Today I had the privilege of a job interview with one of the leading companies in the online streaming music space. I’d like to think the interview went well, although I was incredibly nervous and my brain decided it was going to operate in a way that suggested it was wading through treacle; but I digress. During the interview I was asked an algorithmic question and I have to admit I was initially quite flummoxed. This post is about that question. Continue reading “Set union problem”
This article is going to cover a typical interview test question, which asks you to find the missing number in an array. The array is N elements in size and contains all the numbers 1 to N. The numbers can be in any order but will never repeat. One of the numbers is missing and your task is to find the missing number as efficiently as possible. There are a number of different ways we could tackle this problem, which we’re going to explore. The focus of this article isn’t so much about how to solve this problem and more about the (in)efficiency of different algorithms we might use.

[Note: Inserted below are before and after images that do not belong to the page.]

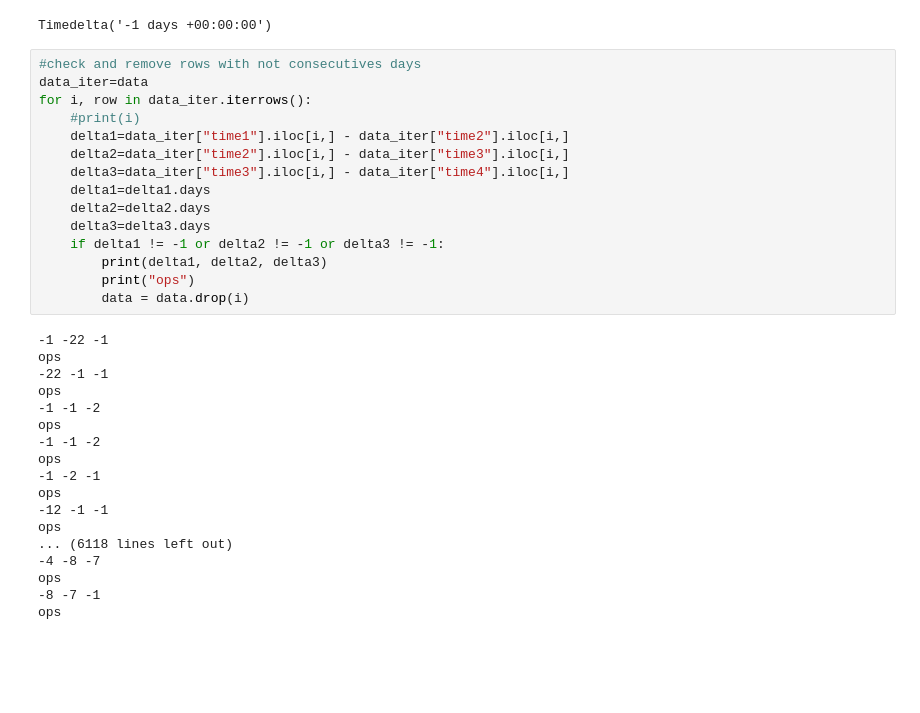
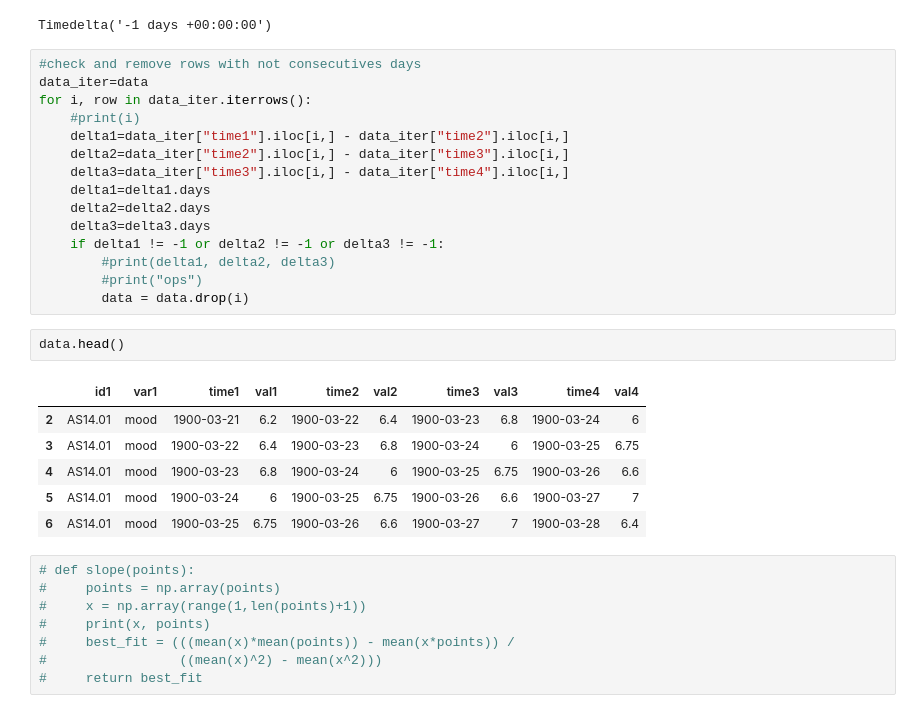
Before and after one commit to Dennis-Dekker/Data_mining, a Jupyter notebook: new_preprocessing.ipynb, the cells around one changed output. Saved outputs shown, nothing was run; the diff lists cells and outputs as text; blank space fills up the shorter version.

```diff
--- a/new_preprocessing.ipynb
+++ b/new_preprocessing.ipynb
@@ -182,24 +183,23 @@ for i, row in data_iter.iterrows():
     delta2=delta2.days
     delta3=delta3.days
     if delta1 != -1 or delta2 != -1 or delta3 != -1:
-        print(delta1, delta2, delta3)
-        print("ops")
+        #print(delta1, delta2, delta3)
+        #print("ops")
         data = data.drop(i)
-# %% [output]
--1 -22 -1
-ops
--22 -1 -1
-ops
--1 -1 -2
-ops
--1 -1 -2
-ops
--1 -2 -1
-ops
--12 -1 -1
-ops
-... (6118 lines left out)
--4 -8 -7
-ops
--8 -7 -1
-ops
+# %%
+data.head()
+# %% [output]
+|  | id1 | var1 | time1 | val1 | time2 | val2 | time3 | val3 | time4 | val4 |
+| 2 | AS14.01 | mood | 1900-03-21 | 6.2 | 1900-03-22 | 6.4 | 1900-03-23 | 6.8 | 1900-03-24 | 6 |
+| 3 | AS14.01 | mood | 1900-03-22 | 6.4 | 1900-03-23 | 6.8 | 1900-03-24 | 6 | 1900-03-25 | 6.75 |
+| 4 | AS14.01 | mood | 1900-03-23 | 6.8 | 1900-03-24 | 6 | 1900-03-25 | 6.75 | 1900-03-26 | 6.6 |
+| 5 | AS14.01 | mood | 1900-03-24 | 6 | 1900-03-25 | 6.75 | 1900-03-26 | 6.6 | 1900-03-27 | 7 |
+| 6 | AS14.01 | mood | 1900-03-25 | 6.75 | 1900-03-26 | 6.6 | 1900-03-27 | 7 | 1900-03-28 | 6.4 |
+# %%
+# def slope(points):
+#     points = np.array(points)
+#     x = np.array(range(1,len(points)+1))
+#     print(x, points)
+#     best_fit = (((mean(x)*mean(points)) - mean(x*points)) /
+#                 ((mean(x)^2) - mean(x^2)))
+#     return best_fit
```
Also changed, not shown: parts of 6 cells of this notebook.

Virtual functions and default parameter arguments are a staple of all C++ programmers, but you might get more than you bargained for if you decide to mix and match them. Try this little quiz and see if your coders intuition is correct.
Templates are a hugely powerful feature of C++. They allow you to do so many different and cool things. Unfortunately, templates do have a bit of a reputation for having rather nasty syntax and for the most part this reputation is quite well deserved. This little quiz shows an example of some template syntax that you’ll only rarely come across but if you don’t know about it you could literally be left scratching your head in disbelieve, convinced you’ve uncovered a compiler bug.
Linked lists are an interviewers favourite subject matter. Whilst they are pretty easy to understand, at least in principle, they do require a little bit of brain warping to get your head around what’s going on under the hood. Of the common questions about linked lists I’ve come across, this quiz tackles the most common: how to reverse a linked list.
Included as part of the C++ Standard Template Library (STL) is a collection of generic containers. Each of these containers serves a different purpose and has different pros and cons. It is often difficult to decide which container to use and when to use it.
This article is a discussion on smart pointers, what they are and why they are important to C++ programmers. Following the primary discussion I present a simple implementation of a reference counted smart pointer and show a simple example of using it. Although this article does not go into detail about how to develop a reference counted smart pointer the example code at the end is very well commented and that should be enough to aid understanding.
Sometimes, just because you can do something doesn’t mean you should. Unfortunately, the C++ Standards Council missed that memo when they ratified the exception specifiers. To find out why, try this little quiz.
Need to store objects in an STL container? Need polymorphic behaviour meaning you’ll need to store pointers to a base class? Want to use a smart pointer to avoid memory leaks? Planning on using auto_ptr because it’s available as part of C++? Before you go any further, try this little quiz.